Focus on the present moment, and note what is in your control, such as voting, Neda Gould, director of the Mindfulness Program at Johns Hopkins and associate director of the Bayview Anxiety Disorders Clinic of Johns Hopkins School of Medicine, wrote to Fox News. She suggested spending 10 to 20 minutes a day jotting down a list of worries, and for the rest of the day, redirecting the mind to the activities at hand.
“Mindfulness can be a very useful strategy to return to the present moment when the mind begins to get caught up in negative thought cycles and catastrophic thinking,” Gould said. “Take a few deep breaths and notice your senses to ground yourself back into this moment.”

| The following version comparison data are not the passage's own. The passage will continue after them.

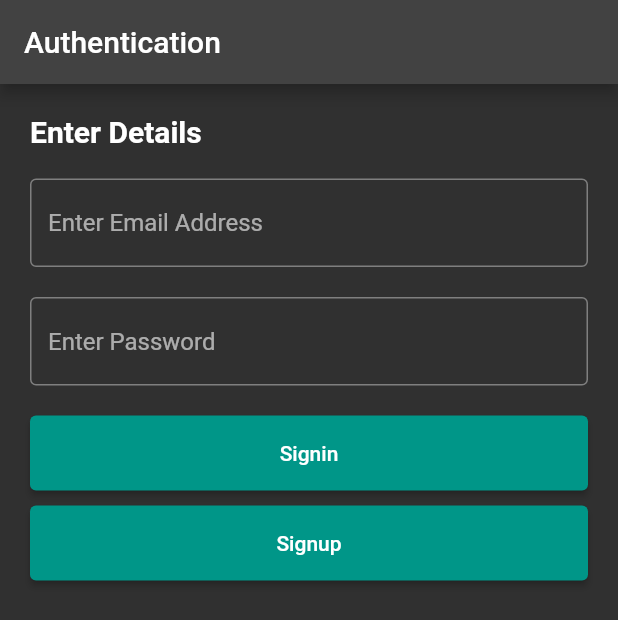
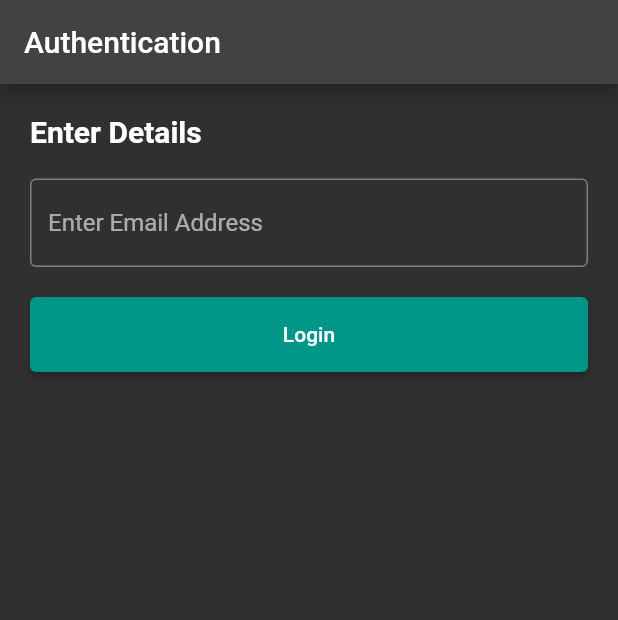
Before and after one commit to akmadan/firebase_email_verification, a Flutter app: the screen it shows after launch, on a phone screen of 412 x 824 dp. Shown: the top 620 px of the screen. Run offline on Flutter 3.47's test engine with Material 2 defaults, Android fonts, the phone set to English and light mode, and no system bars; our stand-ins replace firebase_auth, firebase_core, firebase_dynamic_links; accounts and stored records are empty.

Commit message:
sending email

```diff
--- a/lib/src/auth/authPage.dart
+++ b/lib/src/auth/authPage.dart
@@ -1,18 +1,88 @@
 import 'package:firebase_auth/firebase_auth.dart';
+import 'package:firebase_dynamic_links/firebase_dynamic_links.dart';
 import 'package:firebase_features/src/auth/verify.dart';
-import 'package:firebase_features/src/pages/home.dart';
 import 'package:flutter/material.dart';
-// import 'package:login_app/src/screens/home.dart';
-// import 'package:login_app/src/screens/verify.dart';
 
 class AuthPage extends StatefulWidget {
   @override
   _AuthPageState createState() => _AuthPageState();
 }
 
-class _AuthPageState extends State<AuthPage> {
-  String? _email, _password;
-  final auth = FirebaseAuth.instance;
+class _AuthPageState extends State<AuthPage> with WidgetsBindingObserver {
+  ////// Initial Values //////
+  String? _email;
+  String? _link;
+  // final _formKey = GlobalKey<FormState>();
+  final _scaffoldKey = GlobalKey<ScaffoldState>();
+  final _formKey = GlobalKey<FormState>();
+
+  ////// Initial Values //////
+  ///// Action Code Settings /////
+  ///   Resources - https://firebase.flutter.dev/docs/auth/usage ///
+  ///   Resources - https://medium.com/@ayushsahu_52982/passwordless-login-with-firebase-flutter-f0819209677 ///
+  ///// Action Code Settings /////
+
+  var acs = ActionCodeSettings(
+      //Link Created on Dynamic Link in Firebase
+      url: 'https://firebasefeaturesapp.page.link/firebasefeature',
+      // This must be true
+      handleCodeInApp: true,
+      iOSBundleId: 'com.example.firebaseFeatures',
+      androidPackageName: 'com.example.firebase_features',
+      // installIfNotAvailable
+      androidInstallApp: true,
+      // minimumVersion
+      androidMinimumVersion: '12');
+
+  sendLinkToEmail() async {
+    FirebaseAuth.instance
+        .sendSignInLinkToEmail(email: _email!, actionCodeSettings: acs)
+        .catchError(
+            (onError) => print('Error sending email verification $onError'))
+        .then((value) => print('Successfully sent email verification'));
+  }
+
+  @override
+  void didChangeAppLifecycleState(AppLifecycleState state) {
+    if (state == AppLifecycleState.resumed) {
+      _retrieveDynamicLink();
+    }
+  }
+
+  _retrieveDynamicLink() async {
+    final PendingDynamicLinkData? data =
+        await FirebaseDynamicLinks.instance.getInitialLink();
+
+    final Uri? deepLink = data?.link;
+    print(deepLink.toString());
+    _link = deepLink.toString();
+    _signInWithEmailAndLink();
+
+    return deepLink.toString();
+  }
+
+  Future<void> _signInWithEmailAndLink() async {
+    final FirebaseAuth user = FirebaseAuth.instance;
+    bool validLink = await user.isSignInWithEmailLink(_link!);
+    if (validLink) {
+      try {
+        await user.signInWithEmailLink(email: _email!, emailLink: _link!);
+      } catch (e) {
+        print(e);
+        // _showDialog(e.toString());
+      }
+    }
+  }
+
+  //🟢🟢 Adding an observer to the state 🟢🟢 //
+
+  @override
+  void initState() {
+    super.initState();
+    WidgetsBinding.instance!.addObserver(this);
+  }
+
+  //🟢🟢 Adding an observer to the state 🟢🟢 //
 
   @override
   Widget build(BuildContext context) {
@@ -20,7 +90,9 @@ class _AuthPageState extends State<AuthPage> {
       appBar: AppBar(
         title: Text('Authentication'),
       ),
-      body: Container(
+      body: Form(
+        key: _formKey,
+        child: Container(
           padding: EdgeInsets.all(20),
           child: Column(
             crossAxisAlignment: CrossAxisAlignment.start,
@@ -50,45 +122,7 @@ class _AuthPageState extends State<AuthPage> {
                 height: 20,
               ),
 
-            // Password Text Field
-            TextField(
-              obscureText: true,
-              decoration: InputDecoration(
-                  hintText: 'Enter Password', border: OutlineInputBorder()),
-              onChanged: (value) {
-                setState(() {
-                  _password = value.trim();
-                });
-              },
-            ),
-            SizedBox(
-              height: 20,
-            ),
-
-            // Sign In Button
-            Container(
-              height: 50,
-              width: double.infinity,
-              child: ElevatedButton(
-                  style: ButtonStyle(
-                      backgroundColor: MaterialStateProperty.all(
-                          Theme.of(context).primaryColor)),
-                  child: Text('Signin'),
-                  onPressed: () {
-                    auth
-                        .signInWithEmailAndPassword(
-                            email: _email!, password: _password!)
-                        .then((_) {
-                      Navigator.of(context).pushReplacement(MaterialPageRoute(
-                          builder: (context) => HomeScreen()));
-                    });
-                  }),
-            ),
-            SizedBox(
-              height: 10,
-            ),
-
-            //Sign Up Button
+              //Login Button
               Container(
                 height: 50,
                 width: double.infinity,
@@ -97,21 +131,17 @@ class _AuthPageState extends State<AuthPage> {
                       backgroundColor: MaterialStateProperty.all(
                           Theme.of(context).primaryColor)),
                   // color: Theme.of(context).accentColor,
-                child: Text('Signup'),
+                  child: Text('Login'),
                   onPressed: () {
-                  auth
-                      .createUserWithEmailAndPassword(
-                          email: _email!, password: _password!)
-                      .then((_) {
-                    Navigator.of(context).pushReplacement(MaterialPageRoute(
-                        builder: (context) => VerifyScreen()));
-                  });
+                    _formKey.currentState!.save();
+                    sendLinkToEmail();
                   },
                 ),
               )
             ],
           ),
         ),
+      ),
     );
   }
 }
```
Lines whose indentation alone changed are shown as unchanged.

Experts also advise remaining informed of the news while limiting news consumption; checking back just once or twice daily.

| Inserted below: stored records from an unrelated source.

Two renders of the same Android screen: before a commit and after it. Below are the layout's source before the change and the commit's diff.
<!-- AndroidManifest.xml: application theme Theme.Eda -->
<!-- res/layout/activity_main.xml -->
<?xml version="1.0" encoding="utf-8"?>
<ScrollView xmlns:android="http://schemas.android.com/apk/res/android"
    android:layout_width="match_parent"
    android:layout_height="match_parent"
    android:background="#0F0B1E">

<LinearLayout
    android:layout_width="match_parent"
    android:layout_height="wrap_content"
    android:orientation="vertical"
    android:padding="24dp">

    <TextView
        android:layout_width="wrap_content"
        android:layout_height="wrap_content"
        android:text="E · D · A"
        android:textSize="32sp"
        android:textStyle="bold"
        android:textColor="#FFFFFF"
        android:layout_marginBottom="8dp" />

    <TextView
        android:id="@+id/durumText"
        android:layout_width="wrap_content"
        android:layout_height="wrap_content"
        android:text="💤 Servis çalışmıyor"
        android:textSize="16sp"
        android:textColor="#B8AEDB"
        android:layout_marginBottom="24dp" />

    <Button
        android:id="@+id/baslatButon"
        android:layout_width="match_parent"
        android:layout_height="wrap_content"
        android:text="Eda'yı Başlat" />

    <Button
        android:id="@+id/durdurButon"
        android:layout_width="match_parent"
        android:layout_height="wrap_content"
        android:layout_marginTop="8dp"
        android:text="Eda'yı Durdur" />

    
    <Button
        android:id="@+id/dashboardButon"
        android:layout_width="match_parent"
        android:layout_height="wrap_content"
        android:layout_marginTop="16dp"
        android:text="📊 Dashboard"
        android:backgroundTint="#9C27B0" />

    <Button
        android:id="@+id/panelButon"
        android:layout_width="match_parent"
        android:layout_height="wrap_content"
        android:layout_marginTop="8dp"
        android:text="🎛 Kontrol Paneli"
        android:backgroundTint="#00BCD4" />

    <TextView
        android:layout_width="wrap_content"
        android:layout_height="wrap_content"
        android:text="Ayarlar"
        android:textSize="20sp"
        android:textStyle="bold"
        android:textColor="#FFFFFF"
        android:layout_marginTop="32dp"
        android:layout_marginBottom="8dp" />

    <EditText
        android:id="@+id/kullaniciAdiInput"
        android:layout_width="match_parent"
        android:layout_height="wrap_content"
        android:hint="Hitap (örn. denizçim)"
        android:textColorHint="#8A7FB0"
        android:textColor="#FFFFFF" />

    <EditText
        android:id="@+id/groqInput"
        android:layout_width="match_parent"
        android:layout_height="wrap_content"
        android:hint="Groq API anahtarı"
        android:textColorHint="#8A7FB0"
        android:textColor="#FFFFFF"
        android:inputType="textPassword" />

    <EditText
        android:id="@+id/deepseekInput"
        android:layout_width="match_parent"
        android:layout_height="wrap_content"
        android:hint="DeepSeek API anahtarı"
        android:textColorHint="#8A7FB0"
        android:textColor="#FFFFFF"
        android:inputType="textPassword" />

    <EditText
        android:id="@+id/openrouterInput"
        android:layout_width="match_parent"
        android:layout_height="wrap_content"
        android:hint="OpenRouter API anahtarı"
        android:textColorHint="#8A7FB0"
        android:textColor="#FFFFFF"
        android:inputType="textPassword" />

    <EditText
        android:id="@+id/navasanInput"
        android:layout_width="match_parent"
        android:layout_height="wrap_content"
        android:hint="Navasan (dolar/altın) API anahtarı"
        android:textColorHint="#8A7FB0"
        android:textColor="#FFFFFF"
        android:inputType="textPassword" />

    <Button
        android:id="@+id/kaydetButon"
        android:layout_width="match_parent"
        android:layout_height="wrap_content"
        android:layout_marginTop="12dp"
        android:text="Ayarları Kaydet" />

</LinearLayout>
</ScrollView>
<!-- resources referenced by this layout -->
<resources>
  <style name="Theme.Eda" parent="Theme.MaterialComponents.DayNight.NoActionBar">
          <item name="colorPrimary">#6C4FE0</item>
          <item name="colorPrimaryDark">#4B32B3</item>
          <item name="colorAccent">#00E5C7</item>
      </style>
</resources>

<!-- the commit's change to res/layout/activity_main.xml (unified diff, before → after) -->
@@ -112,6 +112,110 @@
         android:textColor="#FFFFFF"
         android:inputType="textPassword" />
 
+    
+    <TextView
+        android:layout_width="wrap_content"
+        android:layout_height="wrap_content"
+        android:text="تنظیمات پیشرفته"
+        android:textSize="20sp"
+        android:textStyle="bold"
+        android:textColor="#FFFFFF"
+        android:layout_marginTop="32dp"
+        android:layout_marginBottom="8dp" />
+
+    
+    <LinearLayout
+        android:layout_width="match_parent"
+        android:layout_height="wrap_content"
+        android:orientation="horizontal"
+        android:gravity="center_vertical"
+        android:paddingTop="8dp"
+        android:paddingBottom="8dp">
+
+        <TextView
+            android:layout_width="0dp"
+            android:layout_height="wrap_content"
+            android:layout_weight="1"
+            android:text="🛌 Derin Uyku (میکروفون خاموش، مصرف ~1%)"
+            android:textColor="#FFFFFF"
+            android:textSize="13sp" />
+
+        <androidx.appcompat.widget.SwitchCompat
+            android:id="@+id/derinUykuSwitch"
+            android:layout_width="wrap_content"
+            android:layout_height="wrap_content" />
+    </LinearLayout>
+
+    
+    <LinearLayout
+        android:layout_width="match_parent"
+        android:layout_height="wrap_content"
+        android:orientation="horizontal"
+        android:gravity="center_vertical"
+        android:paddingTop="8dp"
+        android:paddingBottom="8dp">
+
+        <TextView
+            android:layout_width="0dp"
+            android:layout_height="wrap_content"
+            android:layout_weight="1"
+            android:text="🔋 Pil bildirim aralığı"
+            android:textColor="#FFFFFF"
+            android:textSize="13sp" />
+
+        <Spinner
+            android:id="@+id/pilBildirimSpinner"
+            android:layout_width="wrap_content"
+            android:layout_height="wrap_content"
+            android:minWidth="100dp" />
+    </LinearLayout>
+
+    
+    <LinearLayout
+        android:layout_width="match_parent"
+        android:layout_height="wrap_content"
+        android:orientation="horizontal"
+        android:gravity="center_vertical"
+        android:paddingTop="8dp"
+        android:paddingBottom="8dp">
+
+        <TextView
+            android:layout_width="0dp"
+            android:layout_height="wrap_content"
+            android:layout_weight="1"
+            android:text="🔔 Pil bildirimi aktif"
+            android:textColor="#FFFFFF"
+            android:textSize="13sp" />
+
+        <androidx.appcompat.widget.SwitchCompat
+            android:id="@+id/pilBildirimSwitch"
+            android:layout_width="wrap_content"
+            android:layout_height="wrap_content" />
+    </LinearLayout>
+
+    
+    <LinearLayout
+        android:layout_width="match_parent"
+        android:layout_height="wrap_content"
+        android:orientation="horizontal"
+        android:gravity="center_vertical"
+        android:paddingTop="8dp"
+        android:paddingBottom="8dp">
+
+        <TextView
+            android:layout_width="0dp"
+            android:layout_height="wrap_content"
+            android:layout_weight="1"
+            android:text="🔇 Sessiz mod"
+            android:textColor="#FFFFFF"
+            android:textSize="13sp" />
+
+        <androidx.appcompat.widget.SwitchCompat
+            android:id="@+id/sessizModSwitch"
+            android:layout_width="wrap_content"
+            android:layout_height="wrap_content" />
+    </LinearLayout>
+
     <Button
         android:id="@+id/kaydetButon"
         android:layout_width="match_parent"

Instead, self-care interventions can engage the relaxation response, Ellen Slawsby, director of Chronic Pain Programming at Benson-Henry Institute for Mind Body Medicine at Massachusetts General Hospital, told Fox News in an emailed statement.

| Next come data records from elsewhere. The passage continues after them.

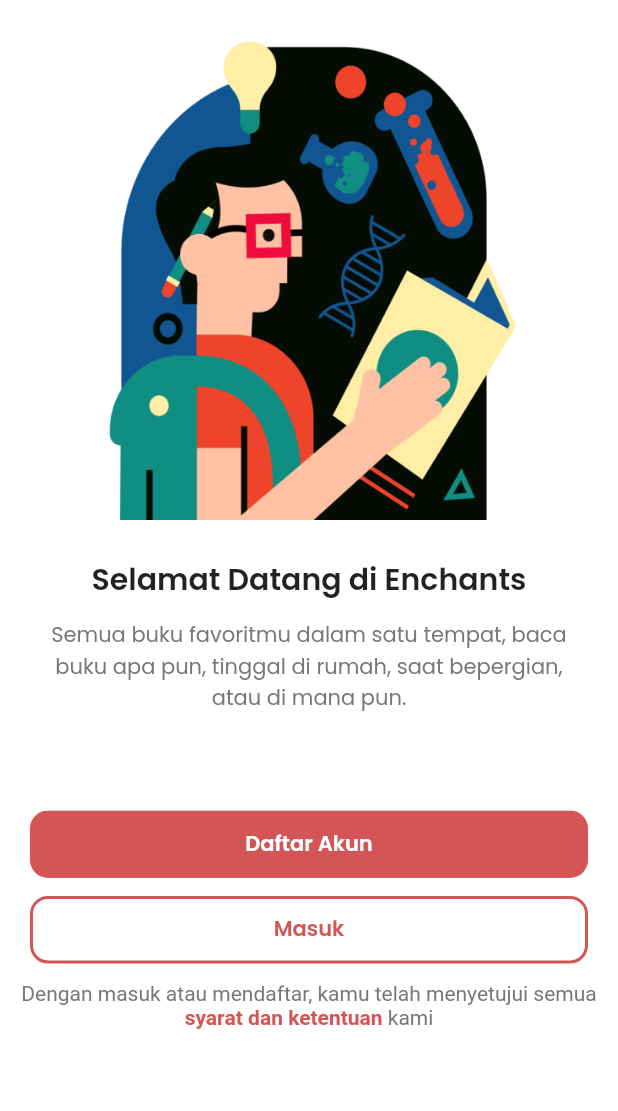
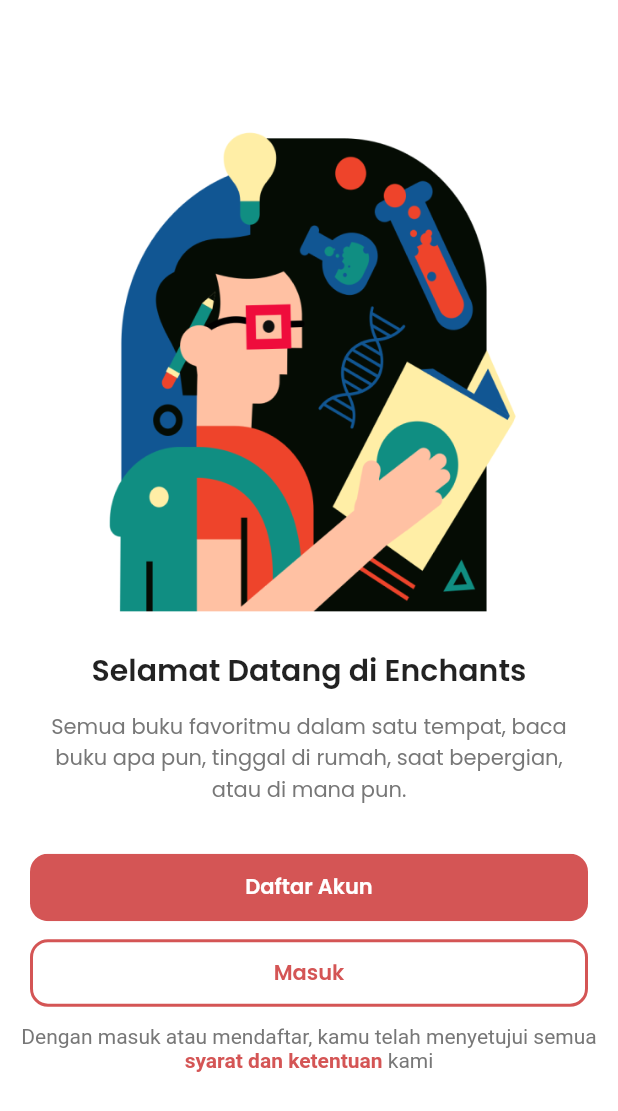
Before and after one commit to DataaAlchemist/frontend-enchants, a Flutter app: the screen it shows after launch, on a phone screen of 412 x 824 dp. Shown: the top 1111 px of the screen. Run offline on Flutter 3.47's test engine with Material 2 defaults, Android fonts, the phone set to English and light mode, and no system bars; our stand-ins replace dio, dropdown_search, equatable, flutter_riverpod, flutter_svg, freezed_annotation and 4 more.

```diff
--- a/lib/presentation/pages/onboarding_page.dart
+++ b/lib/presentation/pages/onboarding_page.dart
@@ -1,8 +1,8 @@
-import '../../core/themes/theme.dart';
-import '../widgets/rounded_button.dart';
 import 'package:flutter/material.dart';
 import 'package:styled_widget/styled_widget.dart';
 
+import '../../core/themes/theme.dart';
+import '../widgets/rounded_button.dart';
 import '../widgets/secondary_button.dart';
 
 class OnboardingPage extends StatefulWidget {
@@ -21,13 +21,13 @@ class _OnboardingPageState extends State<OnboardingPage> {
       body: SingleChildScrollView(
         child: Column(
           crossAxisAlignment: CrossAxisAlignment.center,
-          mainAxisAlignment: MainAxisAlignment.spaceBetween,
-          mainAxisSize: MainAxisSize.max,
+          mainAxisAlignment: MainAxisAlignment.center,
+          mainAxisSize: MainAxisSize.min,
           children: [
             Column(
               mainAxisSize: MainAxisSize.min,
               children: [
-                SizedBox(height: MediaQuery.of(context).padding.top + 16),
+                SizedBox(height: MediaQuery.of(context).padding.top),
                 Image(
                   image: const AssetImage('assets/study.png'),
                   width: size.width * 0.8,
@@ -45,7 +45,7 @@ class _OnboardingPageState extends State<OnboardingPage> {
                 ).padding(horizontal: 20),
               ],
             ),
-            const SizedBox(height: 64),
+            const SizedBox(height: 32),
             Column(
               mainAxisSize: MainAxisSize.min,
               children: [
@@ -83,11 +83,12 @@ class _OnboardingPageState extends State<OnboardingPage> {
                     ],
                   ),
                 ),
+                const SizedBox(height: 32),
               ],
             ),
           ],
         ),
-      ),
+      ).center(),
     );
   }
 }
```
Also changed, not shown: lib/infrastructure/repositories/book_repository.dart (+2 -6 lines), 32 other files.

“Reflect and put it in perspective: we know the election can’t be over right now, but it will be over,” Slawsby said. “Everything does come to an end: this stress physiology is real, but it will change.”
Experts advise engaging in healthy, pleasurable activities, like exercising, eating well and getting adequate sleep. Try a warm bath, gardening, listening to music, making artwork or taking a walk under the fall foliage. Cook a delicious meal and savor the sights and smells – this brings the mind to the present moment.
“Avoid talk of politics or the election. Focus on your other mutual interests, and do activities together that bring you joy,” Bright said.”Game night! Watch a movie together. Book club. Look through photos of a trip you went on together and plan your next adventure.”
Experts also know that maintaining social connection plays a major role in keeping stress and anxiety at bay.
“Find social supports where you can share similar beliefs; become involved in a grass roots organization – sending emails or making phones calls that’s a prosocial behavior that can not only connect you to others of similar mindsets, but give you a sense of control in having a hand in shaping the future in a positive way,” Slawsby said.
Nevertheless, those experiencing serious anxiety and depression should seek professional help.
“Between the election and the pandemic, this is a time of uncertainty,” Bright said. “And uncertainty is a petri dish breeding ground for anxiety. As humans, we want to be in control of what is happening and will happen. Anxiety is the tension that lives between that desire and the simple fact that much in life is beyond our control.”
“So focus on what you can control.”